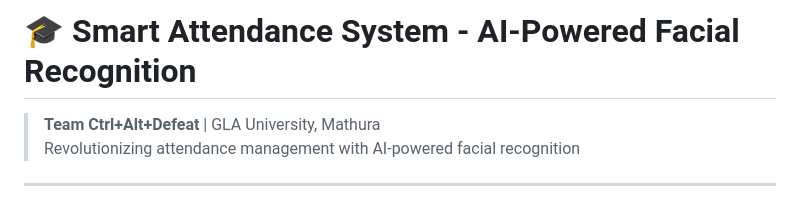
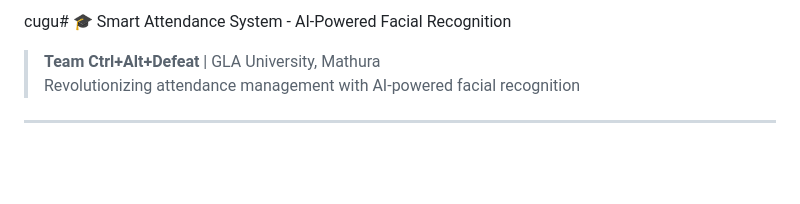
Before and after one commit to aditya-upmanyu/attendacewithai, a Markdown page: README.md, the part around the change. Rendered like a GitHub page; blank space fills up the shorter version.

```diff
--- a/README.md
+++ b/README.md
@@ -1,4 +1,4 @@
-# 🎓 Smart Attendance System - AI-Powered Facial Recognition
+cugu# 🎓 Smart Attendance System - AI-Powered Facial Recognition
 
 > **Team Ctrl+Alt+Defeat** | GLA University, Mathura
 > Revolutionizing attendance management with AI-powered facial recognition
```
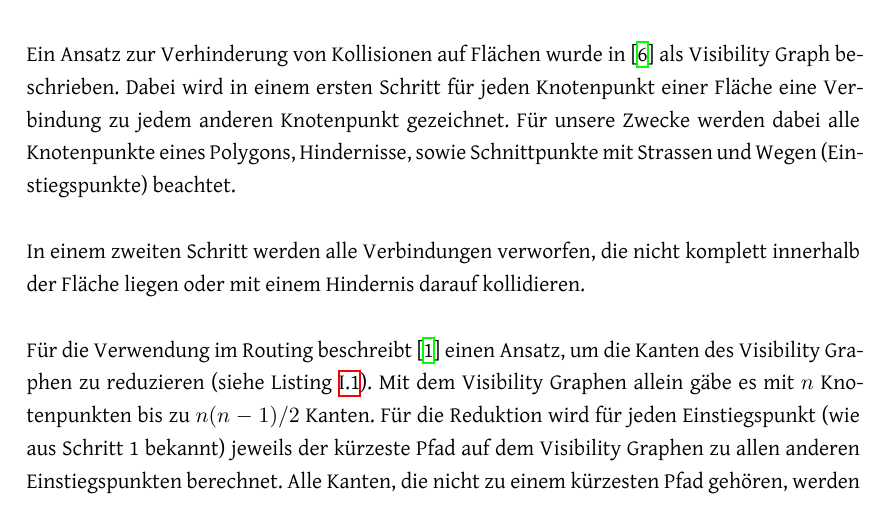
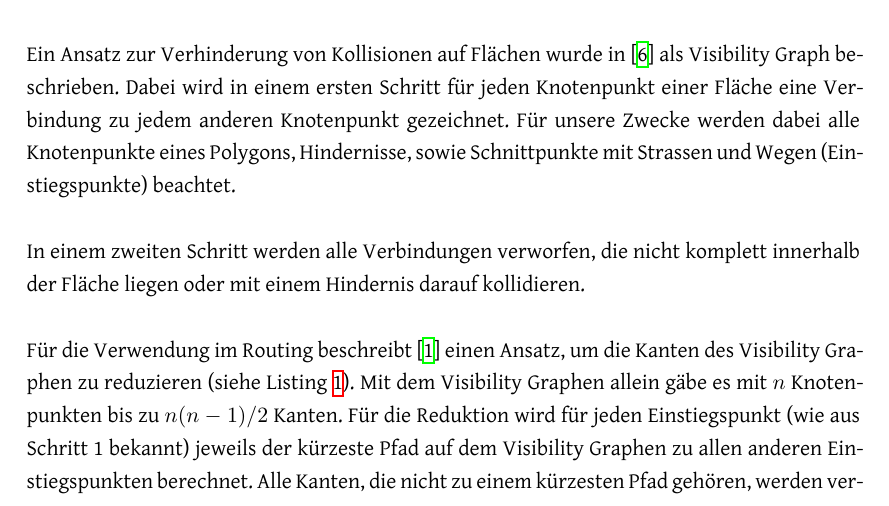
Before and after one commit to PlazaNav/PlazaNav-doc, a LaTeX thesis (index.tex, which reads config/configuration.tex): part of page 17 of 39, cut so that both start at the same text. Compiled offline with XeLaTeX.

Commit message:
fix listing numbering

```diff
--- a/config/configuration.tex
+++ b/config/configuration.tex
@@ -74,7 +74,7 @@
 
 %Package for syntax highlighting (needs pygments installed): https://tex.stackexchange.com/a/256796
 \usepackage{caption}
-\usepackage[chapter]{minted}
+\usepackage{minted}
 \captionsetup[listing]{}
 \captionsetup{labelfont=bf}
 
```
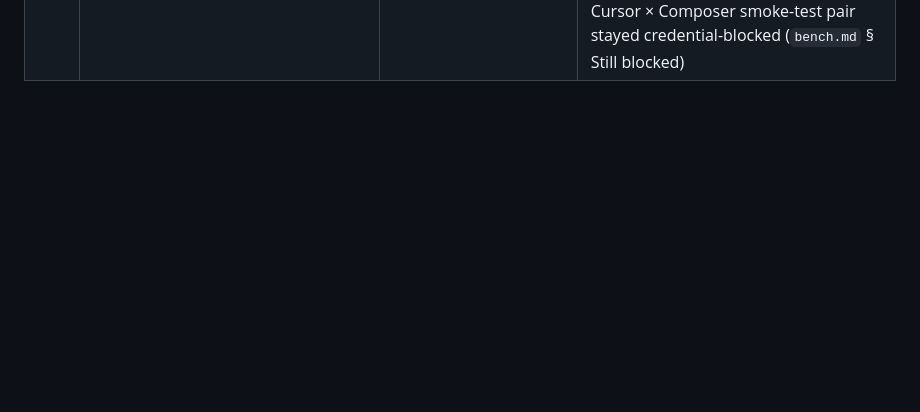
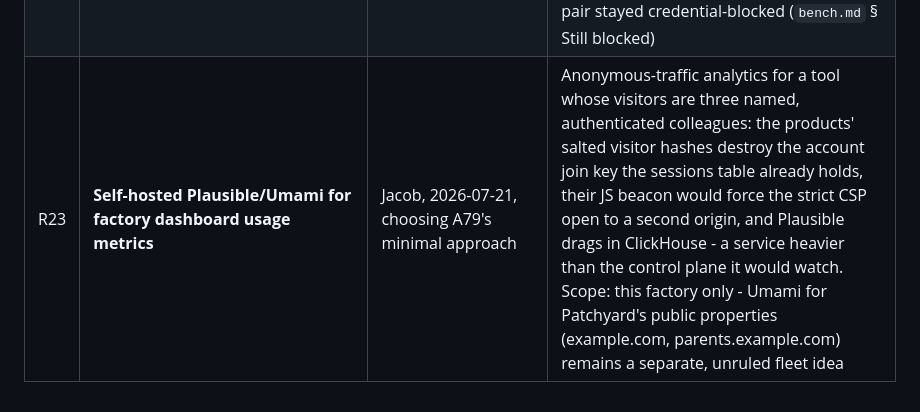
Before and after one commit to JacobStephens2/patchyard, a Markdown page: docs/decision-log.md, the part around one of its changes. Drawn GitHub-style; blank space fills up the shorter version.

Commit message:
A79/R23: dashboard usage metrics are server-side ledger rows; Plausible/Umami rejected for the factory

```diff
--- a/docs/decision-log.md
+++ b/docs/decision-log.md
@@ -127,3 +128,4 @@ Every material proposal from the five founding inputs and every subsequent rulin
 | R20 | **Adopting Spec Kit or any external SDD framework** for lane-B specs | survey (Spec Kit as emerging standard); rejected by Jacob 2026-07-16 | Build-vs-buy is settled: vendors supply workers, never the control plane. The lane-B one-pager + job statement already is SDD at Patchyard's scale; stay format-convergent, adopt no dependency |
 | R21 | **Agent teams / peer messaging** anywhere in the factory | survey's own matrix: debuggability poor, auditability poor, cost unbounded, "production use is rare"; Anthropic ships it off-by-default. Rejected by Jacob 2026-07-16 | Hardens D11's instinct into a standing rejection with a citable source, so the pattern isn't re-proposed as vendor marketing matures |
 | R22 | **Subscription-gated LLM dependencies** - Cursor CLI / Composer 2.5 Fast declined | Jacob, `ideas.md` 2026-07-17/18 | Composer 2.5's API pricing appears unavailable without the $20/month Cursor Pro subscription; the factory takes no LLM dependency that requires a subscription rather than pay-per-use API pricing. Also why the Cursor × Composer smoke-test pair stayed credential-blocked (`bench.md` § Still blocked) |
+| R23 | **Self-hosted Plausible/Umami for factory dashboard usage metrics** | Jacob, 2026-07-21, choosing A79's minimal approach | Anonymous-traffic analytics for a tool whose visitors are three named, authenticated colleagues: the products' salted visitor hashes destroy the account join key the sessions table already holds, their JS beacon would force the strict CSP open to a second origin, and Plausible drags in ClickHouse - a service heavier than the control plane it would watch. Scope: this factory only - Umami for Patchyard's public properties (example.com, parents.example.com) remains a separate, unruled fleet idea |
```
Also changed, not shown: other parts of docs/decision-log.md (+1 -0 lines), docs/stack.md (+1 -1 lines).
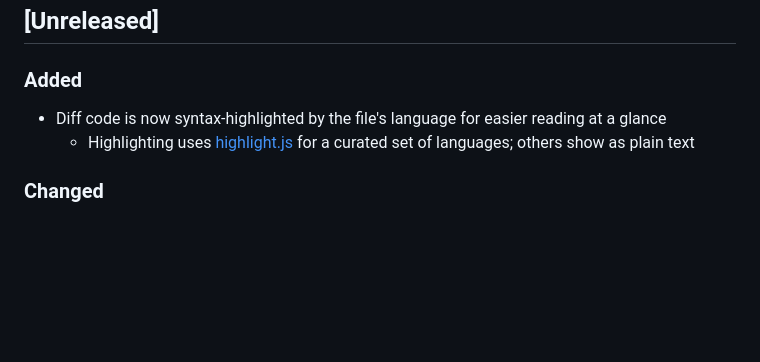
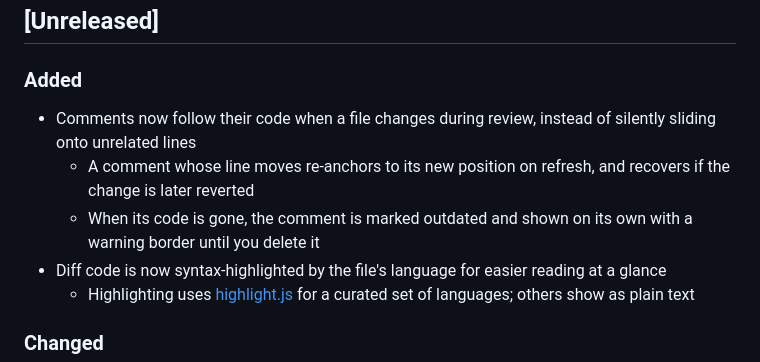
Before and after one commit to lsh-0/code-review, a Markdown page: CHANGELOG.md, the part around the change. GitHub-like rendering; blank space fills up the shorter version.

Commit message:
CHANGELOG

```diff
--- a/CHANGELOG.md
+++ b/CHANGELOG.md
@@ -9,6 +9,9 @@ and this project adheres to [Semantic Versioning](https://semver.org/spec/v2.0.0
 
 ### Added
 
+- Comments now follow their code when a file changes during review, instead of silently sliding onto unrelated lines
+  - A comment whose line moves re-anchors to its new position on refresh, and recovers if the change is later reverted
+  - When its code is gone, the comment is marked outdated and shown on its own with a warning border until you delete it
 - Diff code is now syntax-highlighted by the file's language for easier reading at a glance
   - Highlighting uses [highlight.js](https://highlightjs.org/) for a curated set of languages; others show as plain text
 
```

Required work
Without the pictures, restate all the entries above exactly.

Final answer
Before and after one commit to aditya-upmanyu/attendacewithai, a Markdown page: README.md, the part around the change. Rendered like a GitHub page; blank space fills up the shorter version.

```diff
--- a/README.md
+++ b/README.md
@@ -1,4 +1,4 @@
-# 🎓 Smart Attendance System - AI-Powered Facial Recognition
+cugu# 🎓 Smart Attendance System - AI-Powered Facial Recognition
 
 > **Team Ctrl+Alt+Defeat** | GLA University, Mathura
 > Revolutionizing attendance management with AI-powered facial recognition
```
Before and after one commit to PlazaNav/PlazaNav-doc, a LaTeX thesis (index.tex, which reads config/configuration.tex): part of page 17 of 39, cut so that both start at the same text. Compiled offline with XeLaTeX.

Commit message:
fix listing numbering

```diff
--- a/config/configuration.tex
+++ b/config/configuration.tex
@@ -74,7 +74,7 @@
 
 %Package for syntax highlighting (needs pygments installed): https://tex.stackexchange.com/a/256796
 \usepackage{caption}
-\usepackage[chapter]{minted}
+\usepackage{minted}
 \captionsetup[listing]{}
 \captionsetup{labelfont=bf}
 
```
Before and after one commit to JacobStephens2/patchyard, a Markdown page: docs/decision-log.md, the part around one of its changes. Drawn GitHub-style; blank space fills up the shorter version.

Commit message:
A79/R23: dashboard usage metrics are server-side ledger rows; Plausible/Umami rejected for the factory

```diff
--- a/docs/decision-log.md
+++ b/docs/decision-log.md
@@ -127,3 +128,4 @@ Every material proposal from the five founding inputs and every subsequent rulin
 | R20 | **Adopting Spec Kit or any external SDD framework** for lane-B specs | survey (Spec Kit as emerging standard); rejected by Jacob 2026-07-16 | Build-vs-buy is settled: vendors supply workers, never the control plane. The lane-B one-pager + job statement already is SDD at Patchyard's scale; stay format-convergent, adopt no dependency |
 | R21 | **Agent teams / peer messaging** anywhere in the factory | survey's own matrix: debuggability poor, auditability poor, cost unbounded, "production use is rare"; Anthropic ships it off-by-default. Rejected by Jacob 2026-07-16 | Hardens D11's instinct into a standing rejection with a citable source, so the pattern isn't re-proposed as vendor marketing matures |
 | R22 | **Subscription-gated LLM dependencies** - Cursor CLI / Composer 2.5 Fast declined | Jacob, `ideas.md` 2026-07-17/18 | Composer 2.5's API pricing appears unavailable without the $20/month Cursor Pro subscription; the factory takes no LLM dependency that requires a subscription rather than pay-per-use API pricing. Also why the Cursor × Composer smoke-test pair stayed credential-blocked (`bench.md` § Still blocked) |
+| R23 | **Self-hosted Plausible/Umami for factory dashboard usage metrics** | Jacob, 2026-07-21, choosing A79's minimal approach | Anonymous-traffic analytics for a tool whose visitors are three named, authenticated colleagues: the products' salted visitor hashes destroy the account join key the sessions table already holds, their JS beacon would force the strict CSP open to a second origin, and Plausible drags in ClickHouse - a service heavier than the control plane it would watch. Scope: this factory only - Umami for Patchyard's public properties (example.com, parents.example.com) remains a separate, unruled fleet idea |
```
Also changed, not shown: other parts of docs/decision-log.md (+1 -0 lines), docs/stack.md (+1 -1 lines).
Before and after one commit to lsh-0/code-review, a Markdown page: CHANGELOG.md, the part around the change. GitHub-like rendering; blank space fills up the shorter version.

Commit message:
CHANGELOG

```diff
--- a/CHANGELOG.md
+++ b/CHANGELOG.md
@@ -9,6 +9,9 @@ and this project adheres to [Semantic Versioning](https://semver.org/spec/v2.0.0
 
 ### Added
 
+- Comments now follow their code when a file changes during review, instead of silently sliding onto unrelated lines
+  - A comment whose line moves re-anchors to its new position on refresh, and recovers if the change is later reverted
+  - When its code is gone, the comment is marked outdated and shown on its own with a warning border until you delete it
 - Diff code is now syntax-highlighted by the file's language for easier reading at a glance
   - Highlighting uses [highlight.js](https://highlightjs.org/) for a curated set of languages; others show as plain text
 
```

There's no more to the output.